A prohibition on generic drug price gouging, HB631, now heads to Gov. Larry Hogan’s desk for signature after the House concurred in Senate amendments Monday morning. The legislation would be the first of its kind in the country to hold drug makers accountable for drastic spikes in prices that can’t be justified.
Many bills get a hearing, and maybe some discussion in committee, but not much more, dying a silent death with little notice. Here are some of those bills whose hearings MarylandReporter.com covered, but were never heard from afterward. All but one never got a vote in committee.
Five years in the making, the Maryland General Assembly on Wednesday passed a widely supported but controversial paid sick leave bill, HB1, which Gov. Larry Hogan has vowed to veto. Democratic lawmakers are promising an override at the start of the 2018 session, saying they will defend the rights of 700,000 Marylanders to take paid sick leave without fear of losing their jobs.
Democratic lawmakers in Annapolis get another bite at the apple to pass an Internet privacy law before the 2017 session ends next Monday. In a party-line vote on Tuesday the Senate voted, 33-14,to suspend the rules and approve introduction of a late bill, Internet Consumer Privacy Rights Act of 2017, SB 1200. Republicans in the House of Delegates had blocked a similar measure on Monday. The bill is in response to the recent repeal in Congress of Obama-era FCC privacy rules.

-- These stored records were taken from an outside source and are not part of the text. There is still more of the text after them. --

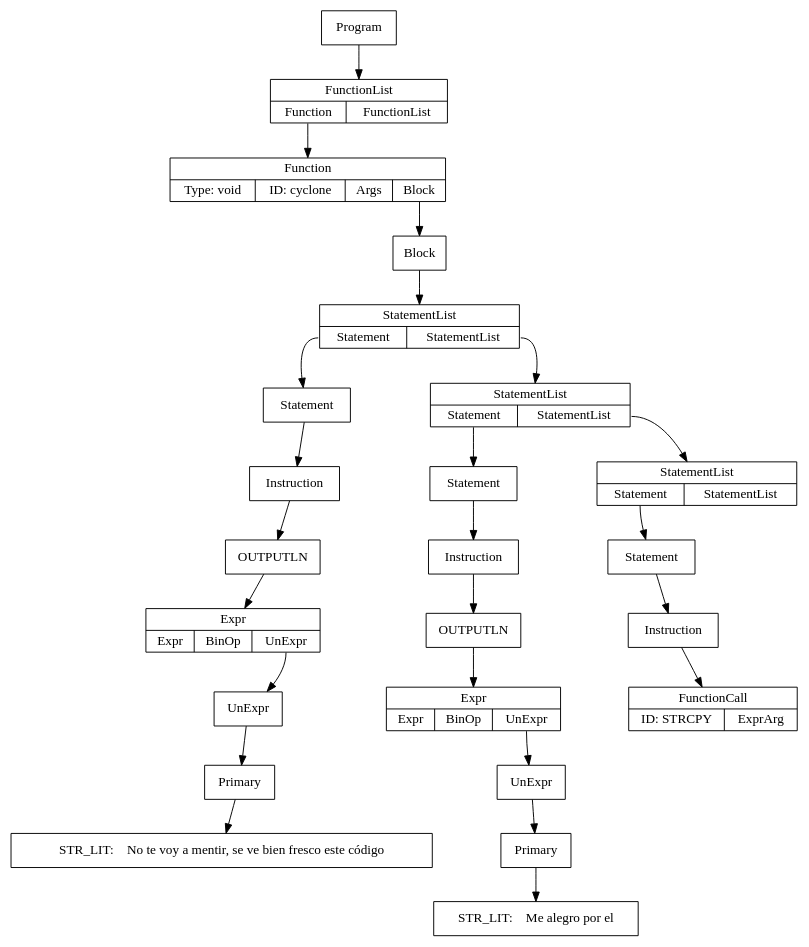
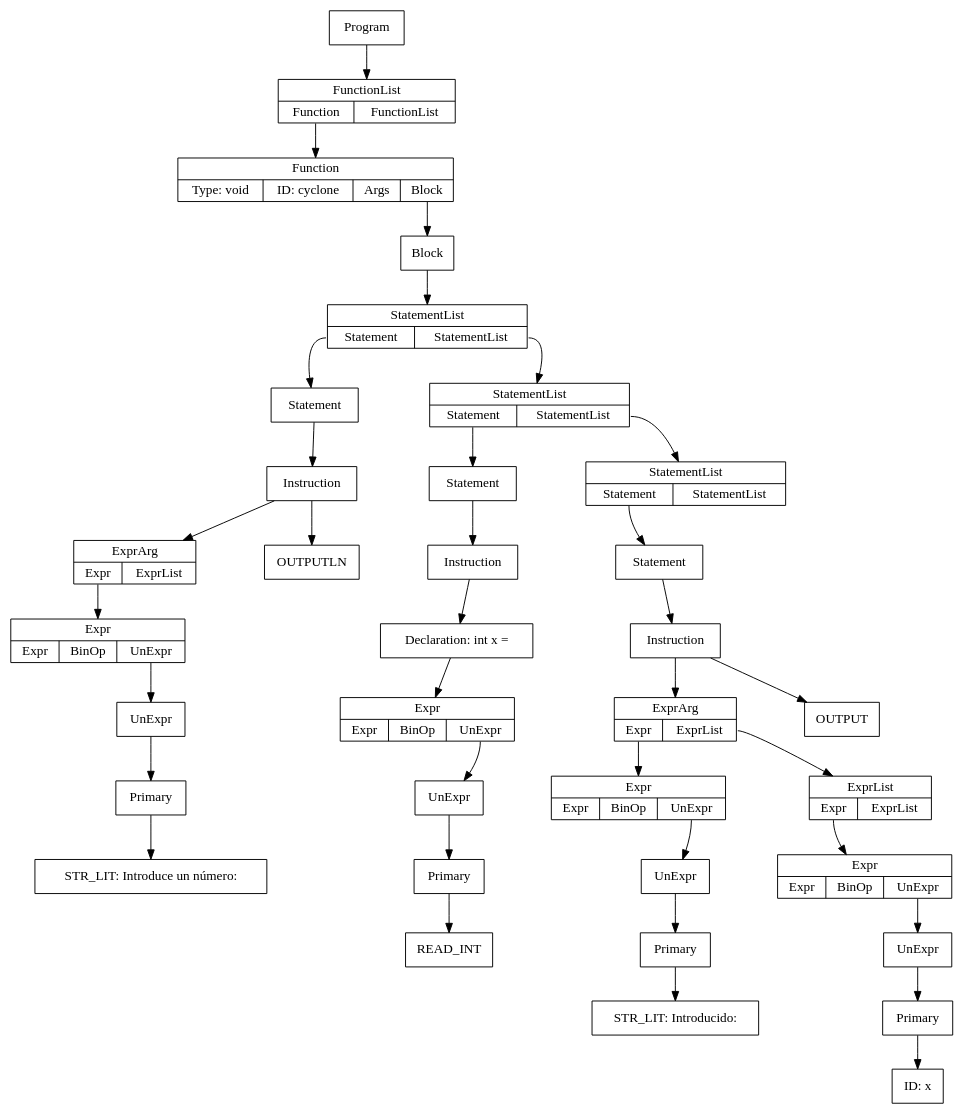
Before and after one commit to s-rom/CycloneCompiler: the diagram in InfoFiles/comp2.dot, drawn with Graphviz. The commit also changed 113 other files, not shown here.

```diff
--- a/InfoFiles/comp2.dot
+++ b/InfoFiles/comp2.dot
@@ -1,52 +1,74 @@
 digraph ccTree {
 graph[nodesep="1"]
 	node [shape=box]
 	node [shape=box]
 	n0 [label = "Primary"]
-	n1 [label = "STR_LIT:    No te voy a mentir, se ve bien fresco este código"]
+	n1 [label = "STR_LIT: Introduce un número: "]
 	n0-> n1
 	n2 [label = "UnExpr"]
 	n2-> n0
 	n3 [label = "{Expr | {<e>Expr | <bo>BinOp | <ue>UnExpr}}", shape="record"]
 	n3:ue-> n2
-	n4 [label = "Instruction"]
-	n5 [label = "OUTPUTLN"]
-	n4-> n5
-	n5-> n3
-	n6 [label = "Statement"]
-	n6-> n4
-	n7 [label = "Primary"]
-	n8 [label = "STR_LIT:    Me alegro por el"]
-	n7-> n8
-	n9 [label = "UnExpr"]
-	n9-> n7
-	n10 [label = "{Expr | {<e>Expr | <bo>BinOp | <ue>UnExpr}}", shape="record"]
-	n10:ue-> n9
-	n11 [label = "Instruction"]
-	n12 [label = "OUTPUTLN"]
-	n11-> n12
-	n12-> n10
-	n13 [label = "Statement"]
-	n13-> n11
-	n14 [label = "{FunctionCall | { ID: STRCPY | <e>ExprArg}}", shape="record"]
-	n15 [label = "Instruction"]
-	n15-> n14
-	n16 [label = "Statement"]
-	n16-> n15
-	n17 [label = "{StatementList | {<s>Statement | <sl>StatementList}}", shape="record"]
-	n17:s-> n16
-	n18 [label = "{StatementList | {<s>Statement | <sl>StatementList}}", shape="record"]
-	n18:s-> n13
-	n18:sl-> n17
-	n19 [label = "{StatementList | {<s>Statement | <sl>StatementList}}", shape="record"]
-	n19:s-> n6
-	n19:sl-> n18
-	n20 [label = "Block"]
-	n20-> n19
-	n21 [label = "{Function | {Type: void | ID: cyclone | <a>Args | <b>Block}}", shape="record"]
-	n21:b-> n20
-	n22 [label = "{FunctionList | {<f> Function | <fl> FunctionList}}", shape="record"]
-	n22:f-> n21
-	n23 [label = "Program"]
-	n23-> n22
+	n4 [label = "{ExprArg | {<e>Expr | <el>ExprList}}", shape="record"]
+	n4:e-> n3
+	n5 [label = "Instruction"]
+	n6 [label = "OUTPUTLN"]
+	n5-> n6
+	n5-> n4
+	n7 [label = "Statement"]
+	n7-> n5
+	n8 [label = "Primary"]
+	n9 [label = "READ_INT"]
+	n8-> n9
+	n10 [label = "UnExpr"]
+	n10-> n8
+	n11 [label = "{Expr | {<e>Expr | <bo>BinOp | <ue>UnExpr}}", shape="record"]
+	n11:ue-> n10
+	n12 [label = "Declaration: int x = "]
+	n12-> n11
+	n13 [label = "Instruction"]
+	n13-> n12
+	n14 [label = "Statement"]
+	n14-> n13
+	n15 [label = "Primary"]
+	n16 [label = "STR_LIT: Introducido: "]
+	n15-> n16
+	n17 [label = "UnExpr"]
+	n17-> n15
+	n18 [label = "{Expr | {<e>Expr | <bo>BinOp | <ue>UnExpr}}", shape="record"]
+	n18:ue-> n17
+	n19 [label = "Primary"]
+	n20 [label = "ID: x"]
+	n19-> n20
+	n21 [label = "UnExpr"]
+	n21-> n19
+	n22 [label = "{Expr | {<e>Expr | <bo>BinOp | <ue>UnExpr}}", shape="record"]
+	n22:ue-> n21
+	n23 [label = "{ExprList |{<e>Expr | <el>ExprList}}", shape="record"]
+	n23:e-> n22
+	n24 [label = "{ExprArg | {<e>Expr | <el>ExprList}}", shape="record"]
+	n24:e-> n18
+	n24:el-> n23
+	n25 [label = "Instruction"]
+	n26 [label = "OUTPUT"]
+	n25-> n26
+	n25-> n24
+	n27 [label = "Statement"]
+	n27-> n25
+	n28 [label = "{StatementList | {<s>Statement | <sl>StatementList}}", shape="record"]
+	n28:s-> n27
+	n29 [label = "{StatementList | {<s>Statement | <sl>StatementList}}", shape="record"]
+	n29:s-> n14
+	n29:sl-> n28
+	n30 [label = "{StatementList | {<s>Statement | <sl>StatementList}}", shape="record"]
+	n30:s-> n7
+	n30:sl-> n29
+	n31 [label = "Block"]
+	n31-> n30
+	n32 [label = "{Function | {Type: void | ID: cyclone | <a>Args | <b>Block}}", shape="record"]
+	n32:b-> n31
+	n33 [label = "{FunctionList | {<f> Function | <fl> FunctionList}}", shape="record"]
+	n33:f-> n32
+	n34 [label = "Program"]
+	n34-> n33
 }
```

A late attempt to introduce an Internet privacy bill on Monday illustrated a common complaint from the Republican minority this session: Democrats continue to make Washington politics their priority. House Majority Leader Bill Frick asked the House of Delegates to allow introduction of an emergency bill to prevent Internet service providers from selling or sharing personal information without notification and consent of their customers.
The House of Delegates on Friday gave preliminary approval of House and Senate resolutions, HJ2/SJ2, to rescind all four of Maryland’s calls for a constitutional convention. A final vote is expected Monday or Tuesday. But the Republican minority in both chambers of the Maryland General Assembly have voiced opposition to rescinding the 1975 call to Congress for a balanced budget, when the national debt was $533 billion.
In a private ceremony in his State House office Thursday, Gov. Larry Hogan signed an emergency bill that establishes the Washington Metrorail Safety Commission, which will provide oversight of the Washington Metropolitan Area Transit Authority to regulate and enforce safety standards in a pact with D.C. and Virginia.
The Maryland Senate on Wednesday passed, HB913, the Maryland Defense Act of 2017 – mandating that the administration fund five new attorneys in the Office of the Attorney General to sue the federal government — at a cost of $1 million annually. The measure passed the Senate 30-15, a veto-proof majority. It is one of about two dozen bills delivered to Gov. Larry Hogan yesterday. He has only six days, not counting Sunday, to sign, veto or let the bills become law. Hogan has criticized the new powers for the attorney general, and is generally opposed to spending mandates.
The Maryland House of Delegates on Tuesday gave preliminary approval to a Senate bill that would fill any funding shortfalls to Maryland Public Television if the Trump administration succeeds in major cuts to the Corporation for Public Broadcasting. Final vote on SB1034, was delayed until Thursday.
The Maryland House of Delegates on Friday adopted its version and a Senate version of the Maryland Health Insurance Coverage Protection Act to plan for the potential loss of $4 billion in annual Medicare and Medicaid dollars that flow to the state annually, should the Republican-controlled Congress succeed in repealing the Affordable Care Act.